How to complete this task: Exact copy without images: repeat every entry as written.
[[ Records to use open ]]
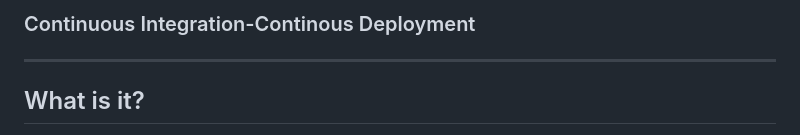
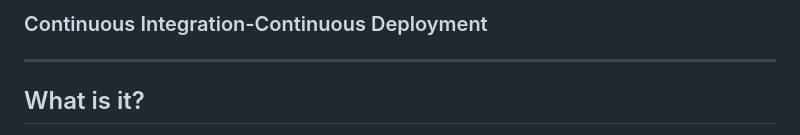
Before and after one commit to narendra09-devops/devops-learning-hub, a Markdown page: CI-CD-Pipelines/readme.md, the part around one of its changes. Rendered like a GitHub page.

```diff
--- a/CI-CD-Pipelines/readme.md
+++ b/CI-CD-Pipelines/readme.md
@@ -1,4 +1,4 @@
-### Continuous Integration-Continous Deployment
+### Continuous Integration-Continuous Deployment
 ************
 
 ## What is it?
```
Also changed, not shown: other parts of CI-CD-Pipelines/readme.md (+1 -3 lines).
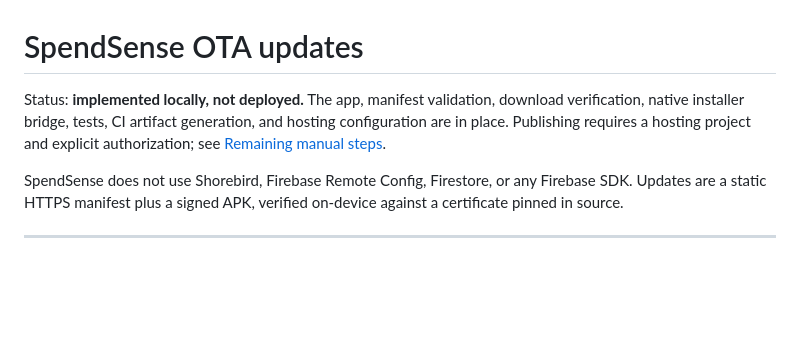
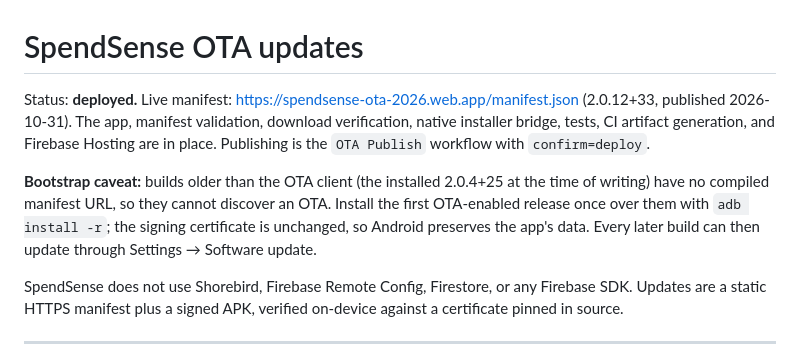
Before and after one commit to Chaitanysai/Spendsense, a Markdown page: docs/OTA_UPDATES.md, the part around the change. Rendered like a GitHub page; blank space fills up the shorter version.

Commit message:
docs(ota): record the first deployed manifest

```diff
--- a/docs/OTA_UPDATES.md
+++ b/docs/OTA_UPDATES.md
@@ -1,9 +1,17 @@
 # SpendSense OTA updates
 
-Status: **implemented locally, not deployed.** The app, manifest validation,
-download verification, native installer bridge, tests, CI artifact generation,
-and hosting configuration are in place. Publishing requires a hosting project
-and explicit authorization; see [Remaining manual steps](#15-remaining-manual-steps).
+Status: **deployed.** Live manifest:
+<https://spendsense-ota-2026.web.app/manifest.json> (2.0.12+33, published
+2026-10-31). The app, manifest validation, download verification, native
+installer bridge, tests, CI artifact generation, and Firebase Hosting are in
+place. Publishing is the `OTA Publish` workflow with `confirm=deploy`.
+
+**Bootstrap caveat:** builds older than the OTA client (the installed 2.0.4+25
+at the time of writing) have no compiled manifest URL, so they cannot discover
+an OTA. Install the first OTA-enabled release once over them with
+`adb install -r`; the signing certificate is unchanged, so Android preserves
+the app's data. Every later build can then update through Settings → Software
+update.
 
 SpendSense does not use Shorebird, Firebase Remote Config, Firestore, or any
 Firebase SDK. Updates are a static HTTPS manifest plus a signed APK, verified
```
[[ Records to use closed ]]
Task response:
Before and after one commit to narendra09-devops/devops-learning-hub, a Markdown page: CI-CD-Pipelines/readme.md, the part around one of its changes. Rendered like a GitHub page.

```diff
--- a/CI-CD-Pipelines/readme.md
+++ b/CI-CD-Pipelines/readme.md
@@ -1,4 +1,4 @@
-### Continuous Integration-Continous Deployment
+### Continuous Integration-Continuous Deployment
 ************
 
 ## What is it?
```
Also changed, not shown: other parts of CI-CD-Pipelines/readme.md (+1 -3 lines).
Before and after one commit to Chaitanysai/Spendsense, a Markdown page: docs/OTA_UPDATES.md, the part around the change. Rendered like a GitHub page; blank space fills up the shorter version.

Commit message:
docs(ota): record the first deployed manifest

```diff
--- a/docs/OTA_UPDATES.md
+++ b/docs/OTA_UPDATES.md
@@ -1,9 +1,17 @@
 # SpendSense OTA updates
 
-Status: **implemented locally, not deployed.** The app, manifest validation,
-download verification, native installer bridge, tests, CI artifact generation,
-and hosting configuration are in place. Publishing requires a hosting project
-and explicit authorization; see [Remaining manual steps](#15-remaining-manual-steps).
+Status: **deployed.** Live manifest:
+<https://spendsense-ota-2026.web.app/manifest.json> (2.0.12+33, published
+2026-10-31). The app, manifest validation, download verification, native
+installer bridge, tests, CI artifact generation, and Firebase Hosting are in
+place. Publishing is the `OTA Publish` workflow with `confirm=deploy`.
+
+**Bootstrap caveat:** builds older than the OTA client (the installed 2.0.4+25
+at the time of writing) have no compiled manifest URL, so they cannot discover
+an OTA. Install the first OTA-enabled release once over them with
+`adb install -r`; the signing certificate is unchanged, so Android preserves
+the app's data. Every later build can then update through Settings → Software
+update.
 
 SpendSense does not use Shorebird, Firebase Remote Config, Firestore, or any
 Firebase SDK. Updates are a static HTTPS manifest plus a signed APK, verified
```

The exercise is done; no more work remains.